--- Work task ---
Every line of the listing that contains the word "gallows" is to be copied out.

_ _ _

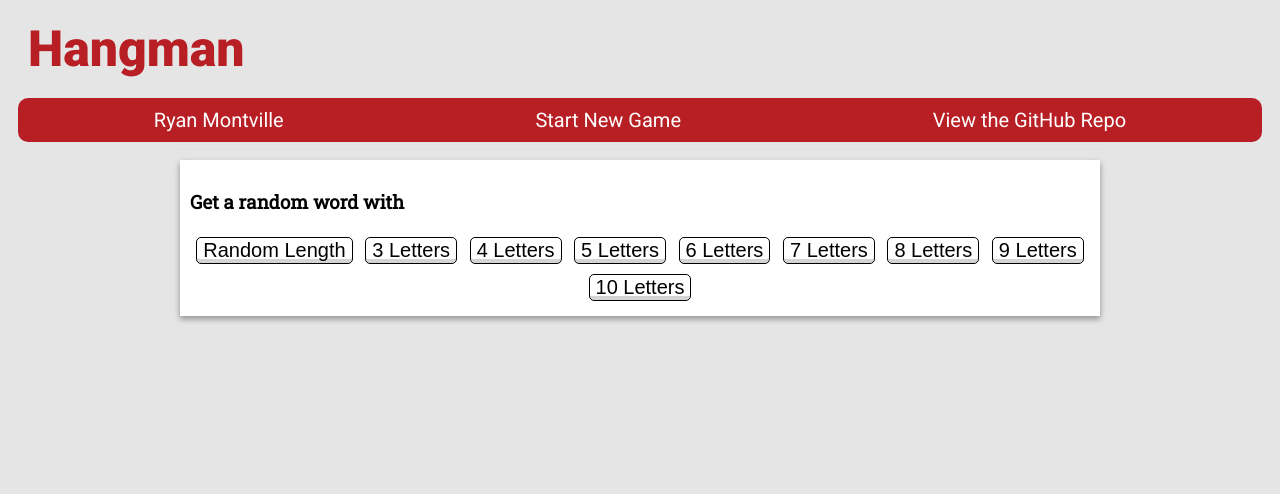
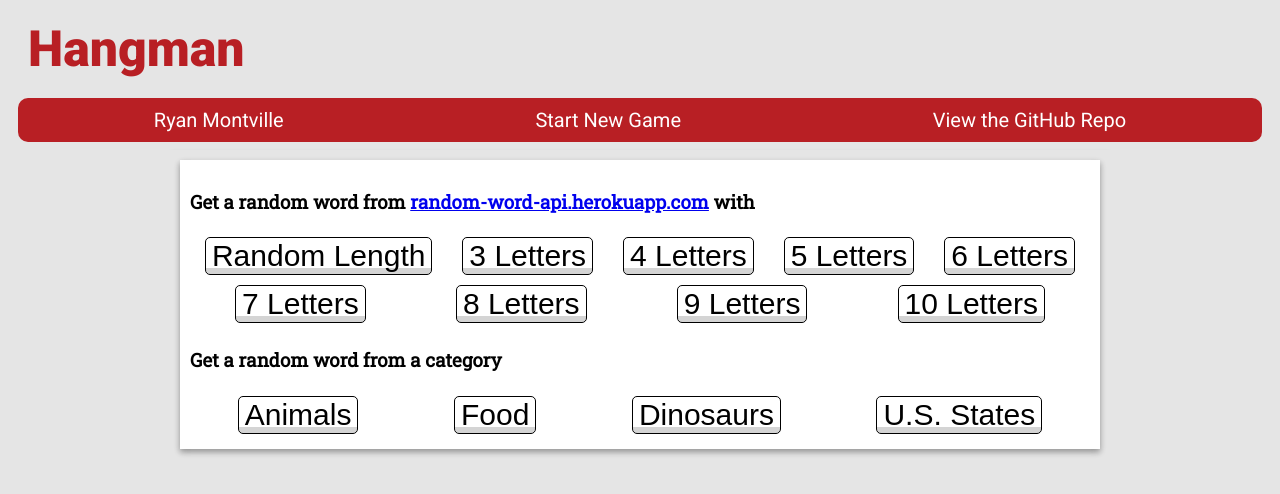
Before and after one commit to RyanMontville/Hangman, an Angular app in the folder angular/: page / in a window 1280 px wide. Shown: the top 494 px of the page. Built offline with nearby package versions, Linux system fonts and the light colour scheme.

Commit message:
added categories

```diff
--- a/angular/src/app/app.component.html
+++ b/angular/src/app/app.component.html
@@ -6,17 +6,24 @@
 </nav>
 <div id="word-select" *ngIf="word.length<1">
   <div class="wrapper" *ngIf="!loading">
-    <h3>Get a random word with</h3>
+    <h3>Get a random word from <a href="http://random-word-api.herokuapp.com/">random-word-api.herokuapp.com</a> with</h3>
   <section class="button-group">
-    <button (click)="getWord()" class="btn size-20">Random Length</button>
-    <button (click)="getWordLengthN(3)" class="btn size-20">3 Letters</button>
-    <button (click)="getWordLengthN(4)" class="btn size-20">4 Letters</button>
-    <button (click)="getWordLengthN(5)" class="btn size-20">5 Letters</button>
-    <button (click)="getWordLengthN(6)" class="btn size-20">6 Letters</button>
-    <button (click)="getWordLengthN(7)" class="btn size-20">7 Letters</button>
-    <button (click)="getWordLengthN(8)" class="btn size-20">8 Letters</button>
-    <button (click)="getWordLengthN(9)" class="btn size-20">9 Letters</button>
-    <button (click)="getWordLengthN(10)" class="btn size-20">10 Letters</button>
+    <button (click)="getWord()" class="btn size-30">Random Length</button>
+    <button (click)="getWordLengthN(3)" class="btn size-30">3 Letters</button>
+    <button (click)="getWordLengthN(4)" class="btn size-30">4 Letters</button>
+    <button (click)="getWordLengthN(5)" class="btn size-30">5 Letters</button>
+    <button (click)="getWordLengthN(6)" class="btn size-30">6 Letters</button>
+    <button (click)="getWordLengthN(7)" class="btn size-30">7 Letters</button>
+    <button (click)="getWordLengthN(8)" class="btn size-30">8 Letters</button>
+    <button (click)="getWordLengthN(9)" class="btn size-30">9 Letters</button>
+    <button (click)="getWordLengthN(10)" class="btn size-30">10 Letters</button>
+  </section>
+  <h3>Get a random word from a category</h3>
+  <section class="button-group">
+    <button (click)="getWordFromCategory('animal')" class="btn size-30">Animals</button>
+    <button (click)="getWordFromCategory('food')" class="btn size-30">Food</button>
+    <button (click)="getWordFromCategory('dinos')" class="btn size-30">Dinosaurs</button>
+    <button (click)="getWordFromCategory('states')" class="btn size-30">U.S. States</button>
   </section>
 </div>
 <div class="loading wrapper" *ngIf="loading">
@@ -25,7 +32,6 @@
 
 </div>
 <main>
-  {{ word }}
   <app-gallows></app-gallows>
   <app-keyboard></app-keyboard>
   <button *ngIf="gameOver" (click)="startNewGame()" class="btn size-30 btn-green" style="display:block; width:170px;margin: 10px auto;">New Game</button>
--- a/angular/src/app/app.component.ts
+++ b/angular/src/app/app.component.ts
@@ -34,8 +34,14 @@ export class AppComponent implements OnInit {
     this.loading = true;
     this.gameService.getAnyWord();
   }
+
   getWordLengthN(num: number) {
     this.loading = true;
     this.gameService.getWordWithLengthN(num);
   }
+
+  getWordFromCategory(category: string) {
+    this.loading = true;
+    this.gameService.getWordByCategory(category);
+  }
 }
--- a/angular/src/app/gallows/gallows.component.css
+++ b/angular/src/app/gallows/gallows.component.css
@@ -2,6 +2,16 @@
     color: white;
 }
 
-.gallows {
+.gallows span {
     font-size: 20px;
+    padding: 0;
+    margin: 0;
 }
+
+
+.gallows-wrapper {
+    display: flex;
+    justify-content: flex-start;
+    gap: 20px;
+    align-items: center;
+}
--- a/angular/src/app/gallows/gallows.component.html
+++ b/angular/src/app/gallows/gallows.component.html
@@ -1,5 +1,5 @@
     <div *ngFor="let line of gallows; let i = index" class="gallows">
-    <span *ngFor="let char of line" [ngClass]="char.toUpperCase()!='W' ? '':'white'">{{char}}</span>
+      <span *ngFor="let char of line" [ngClass]="isW(char)">{{char}}</span>
     </div>
     <p>Your word to guess:
       <span *ngFor="let letter of lettersToGuess; let i = index">
--- a/angular/src/app/gallows/gallows.component.ts
+++ b/angular/src/app/gallows/gallows.component.ts
@@ -16,6 +16,7 @@ lineSix = ["╩","═","═","═","═","═"]
 gallows = [this.lineOne,this.lineTwo,this.lineThree,this.lineFour,this.lineFive,this.lineSix];
 lettersToGuess: string[] = [];
 wrongGuesses: string[] = [];
+wordToGuess: string = '';
 
 constructor(private gameService: GameService) {}
 
@@ -26,7 +27,17 @@ ngOnInit() {
   this.gameService.wrongGuessesUpdated.subscribe((wrongGuesses: string[]) => {
     this.wrongGuesses = wrongGuesses;
   });
+  this.gameService.wordUpdated.subscribe(word => {
+    this.wordToGuess = word;
+  });
+}
 
+isW(letter: string) {
+    if(letter.toUpperCase() === 'W') {
+      return 'white';
+    } else {
+      return '';
+    }
 }
 
 }
--- a/angular/src/app/game.service.ts
+++ b/angular/src/app/game.service.ts
@@ -6,47 +6,65 @@ import { BehaviorSubject, Subject } from "rxjs";
 export class GameService {
     private wordToGuess: string = '';
     wordUpdated = new Subject<string>();
-
     private wrongGuesses: string[] = [];
     wrongGuessesUpdated = new Subject<string[]>();
-
     rightGuesses: string[] = [];
-
     private lettersToGuess: string[] = [];
     lettersUpdated = new Subject<string[]>();
-
     private guessesLeft = 7;
     gameOverStatus = new BehaviorSubject<boolean>(false);
+    lettersLeftToGuess = new BehaviorSubject<number>(0);
 
-    lettersLeftToGuess = new BehaviorSubject<number>(0);
+    //word banks
+    private animals: string[] = ["APE","BEAR","CHICKEN","DOG","ELEPHANT","FROG","GRASSHOPPER","HAMSTER","IGUANA","JELLYFISH","KOALA","LEOPARD","MEERKAT","NEWT","OYSTER","PEACOCK","QUAIL","RHINOCEROS","SPHYNX","TIGER","UNICORN","VULTURE","WOLF","YAK","ZEBRA"];
+    private food: string[] = ["AVOCADO","BURRITO","CUPCAKE","DONUT","EGGPLANT","FAJITA","GRAPES","HAMBURGER","JALAPENO","KALE","LASAGNA","MEATBALLS","NACHOS","OMELET","PANCAKES","QUESADILLA","RASPBERRIES","SPAGHETTI","TOFU","WAFFLES","YOGURT","ZUCCHINI"];
+    private dinos: string[] = ["VELOCIRAPTOR","TYRANNOSAURUS","TRICERATOP","STEGOSAURUS","PTERODACTYL","DILOPHOSAURUS","CARNOTAURUS","MASTODON"];
+    private states: string[] = ["ALASKA","ALABAMA","ARIZONA","ARKANSAS","CALIFORNIA","COLORADO","CONNECTICUT","DELAWARE","FLORIDA","GEORGIA","HAWAII","IDAHO","ILLNOIS","INDIANA","IOWA","KANSAS","KENTUCKY","LOUISIANA","MAINE","MARYLAND","MASSACHUSETTS","MICHIGAN","MINNESOTA","MISSISSIPPI","MISSOURI","MONTANA","NEBRASKA","NEVADA","OHIO","OKLAHOMA","OREGON","PENNSYLVANIA","TENNESSEE","TEXAS","UTAH","VERMONT","WASHINGTON","WISCONSIN","WYOMING"];
 
     constructor(private http: HttpClient) { }
 
-    getAnyWord() {
-        this.http.get<string>('https://random-word-api.herokuapp.com/word').subscribe(word => {
-            this.wordToGuess = word[0];
+    setWord(wordToSet: string) {
+        this.wordToGuess = wordToSet;
             this.lettersToGuess = [];
-            for (let i = 0; i < word[0].length; i++) {
+            for (let i = 0; i < wordToSet.length; i++) {
                 this.lettersToGuess.push('_');
             }
             this.wordUpdated.next(this.wordToGuess);
             this.lettersUpdated.next(this.lettersToGuess);
 
             this.lettersLeftToGuess.next(this.wordToGuess.length);
+    }
+
+    getAnyWord() {
+        this.http.get<string>('https://random-word-api.herokuapp.com/word').subscribe(word => {
+            this.setWord(word[0]);
         })
     }
 
     getWordWithLengthN(num: number) {
         this.http.get<string>(`https://random-word-api.herokuapp.com/word?length=${num}`).subscribe(word => {
-            this.wordToGuess = word[0];
-            this.wordUpdated.next(this.wordToGuess);
-            this.lettersToGuess = [];
-            for (let i = 0; i < word[0].length; i++) {
-                this.lettersToGuess.push('_');
-            }
-            this.lettersUpdated.next(this.lettersToGuess.slice());
-            this.lettersLeftToGuess.next(this.wordToGuess.length);
+            this.setWord(word[0]);
         })
+    }
+
+    getWordByCategory(category: string) {
+        if(category==='animal'){
+            let num = Math.floor(Math.random() * 26);
+            this.setWord(this.animals[num]);
+        }
+        if(category==='food'){
+            let num = Math.floor(Math.random() * 23);
+            this.setWord(this.food[num]);
+        }
+        if(category==='dinos'){
+            let num = Math.floor(Math.random() * 9);
+            this.setWord(this.dinos[num]);
+        }
+        if(category==='states'){
+            let num = Math.floor(Math.random() * 40);
+            this.setWord(this.states[num]);
+        }
+        return;
     }
 
     nextGuess(letter: string) {
--- a/angular/src/app/keyboard/keyboard.component.css
+++ b/angular/src/app/keyboard/keyboard.component.css
@@ -33,11 +33,17 @@
     inset: 0;
     background-color: rgba(0, 0, 0, 0.80);
     display: flex;
+    flex-direction: column;
     justify-content: center;
     align-items: center;
-    font-size: 70px;
+    font-size: 20px;
     font-family: 'Roboto', sans-serif;
     font-weight: 900;
+}
+.game-over h2 {
+    font-size: 50px;
+    margin: 0;
+    padding: 0;
 }
 .red {
     color: red;
--- a/angular/src/app/keyboard/keyboard.component.html
+++ b/angular/src/app/keyboard/keyboard.component.html
@@ -3,7 +3,10 @@
         *ngIf="gameOver"
         class="game-over"
         [ngClass]="letterLeft===0 ? 'green' : 'red'"
-        >{{letterLeft===0 ? 'You Win!' : 'GAME OVER'}}</div>
+        >
+            <h2>{{letterLeft===0 ? 'You Win!' : 'GAME OVER'}}</h2>
+            <p *ngIf="wrongGuesses.length===7">The word was {{wordToGuess}}</p>
+        </div>
     <div class="row" *ngFor="let row of keyboard">
         <button
             *ngFor="let key of row"
--- a/angular/src/app/keyboard/keyboard.component.ts
+++ b/angular/src/app/keyboard/keyboard.component.ts
@@ -14,6 +14,7 @@ export class KeyboardComponent implements OnInit {
   wrongGuesses: string[] = [];
   letterLeft = 0;
   gameOver = false;
+  wordToGuess: string = '';
 
   constructor(private gameService: GameService) {}
 
@@ -26,6 +27,9 @@ export class KeyboardComponent implements OnInit {
     });
     this.gameService.lettersLeftToGuess.subscribe(letterLeft => {
       this.letterLeft = letterLeft;
+    });
+    this.gameService.wordUpdated.subscribe((word: string) => {
+      this.wordToGuess = word;
     })
   }
 
```
Lines whose indentation alone changed are shown as unchanged.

_ _ _

--- Expected output ---
   <app-gallows></app-gallows>
--- a/angular/src/app/gallows/gallows.component.css
+++ b/angular/src/app/gallows/gallows.component.css
-.gallows {
+.gallows span {
+.gallows-wrapper {
--- a/angular/src/app/gallows/gallows.component.html
+++ b/angular/src/app/gallows/gallows.component.html
     <div *ngFor="let line of gallows; let i = index" class="gallows">
--- a/angular/src/app/gallows/gallows.component.ts
+++ b/angular/src/app/gallows/gallows.component.ts
 gallows = [this.lineOne,this.lineTwo,this.lineThree,this.lineFour,this.lineFive,this.lineSix];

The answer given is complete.